Find each line of the entries with the string "local", please, and copy it.

** Opening Provided entries block **

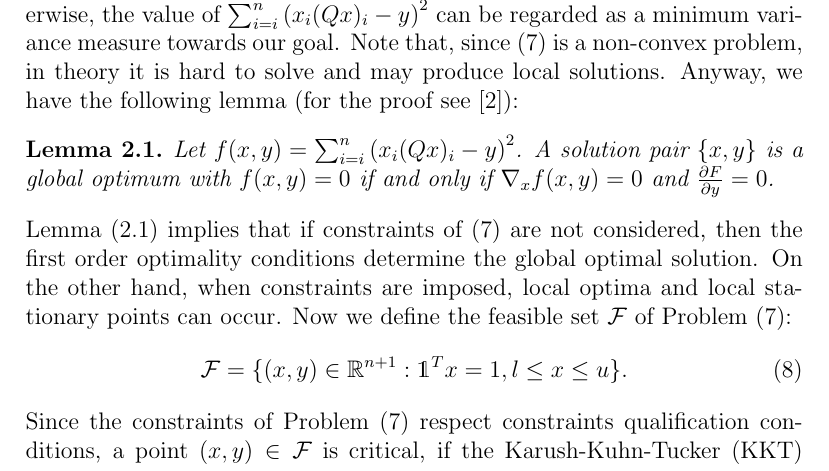
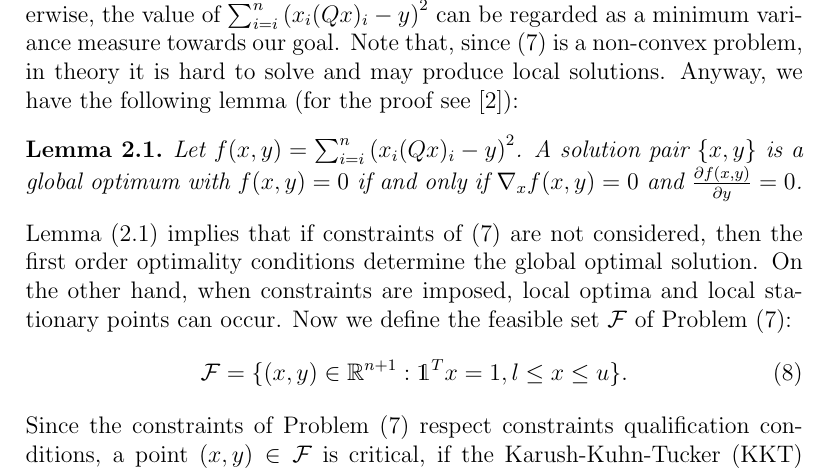
Before and after one commit to damaz77/RiskParity-Paper, a LaTeX paper (article_template.tex, which reads preliminary.tex): part of page 3 of 21, cut so that both start at the same text. Compiled offline with pdfLaTeX.

Commit message:
corretta notazione

```diff
--- a/preliminary.tex
+++ b/preliminary.tex
@@ -37,7 +37,7 @@ The formulation proposed in \cite{tutuncu} introduces a free variable $y$ that i
 where $x \in \R^n$, $y \in \R$, $f$ continuously differentiable, $l, u \in \R^n$ with $l < u$ and $\mathds{1} \in \R^n$ is all composed by ones. \\
 Note that the formulation (\ref{eq:problem}) is non-convex.  If the optimization problem above has an optimal value of zero, then the RP portfolio is achieved. Otherwise, the value of $\sum_{i=i}^n \left( x_i(Q x)_i - y\right)^2$  can be regarded as a minimum variance measure towards our goal. Note that, since (\ref{eq:problem}) is a non-convex problem, in theory it is hard to solve and may produce local solutions. Anyway, we have the following lemma (for the proof see \cite{tutuncu}):
 \begin{lemma}\label{rplemma}
-Let $f(x,y) = \sum_{i=i}^n \left( x_i(Q x)_i - y \right)^2$. A solution pair $\{x,y\}$ is a global optimum with $f(x,y)=0$ if and only if $\nabla_xf(x,y) = 0$ and $\frac{\partial F}{\partial y} = 0$.
+Let $f(x,y) = \sum_{i=i}^n \left( x_i(Q x)_i - y \right)^2$. A solution pair $\{x,y\}$ is a global optimum with $f(x,y)=0$ if and only if $\nabla_xf(x,y) = 0$ and $\frac{\partial f(x,y)}{\partial y} = 0$.
 \end{lemma}
 Lemma (\ref{rplemma}) implies that if constraints of (\ref{eq:problem}) are not considered, then the first order optimality conditions determine the global optimal solution. On the other hand, when constraints are imposed, local optima and local stationary points can occur.
 Now we define the feasible set $\mathcal{F}$  of Problem (\ref{eq:problem}):
```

** Closing Provided entries block **

> **Response to the exercise**:
 Note that the formulation (\ref{eq:problem}) is non-convex.  If the optimization problem above has an optimal value of zero, then the RP portfolio is achieved. Otherwise, the value of $\sum_{i=i}^n \left( x_i(Q x)_i - y\right)^2$  can be regarded as a minimum variance measure towards our goal. Note that, since (\ref{eq:problem}) is a non-convex problem, in theory it is hard to solve and may produce local solutions. Anyway, we have the following lemma (for the proof see \cite{tutuncu}):
 Lemma (\ref{rplemma}) implies that if constraints of (\ref{eq:problem}) are not considered, then the first order optimality conditions determine the global optimal solution. On the other hand, when constraints are imposed, local optima and local stationary points can occur.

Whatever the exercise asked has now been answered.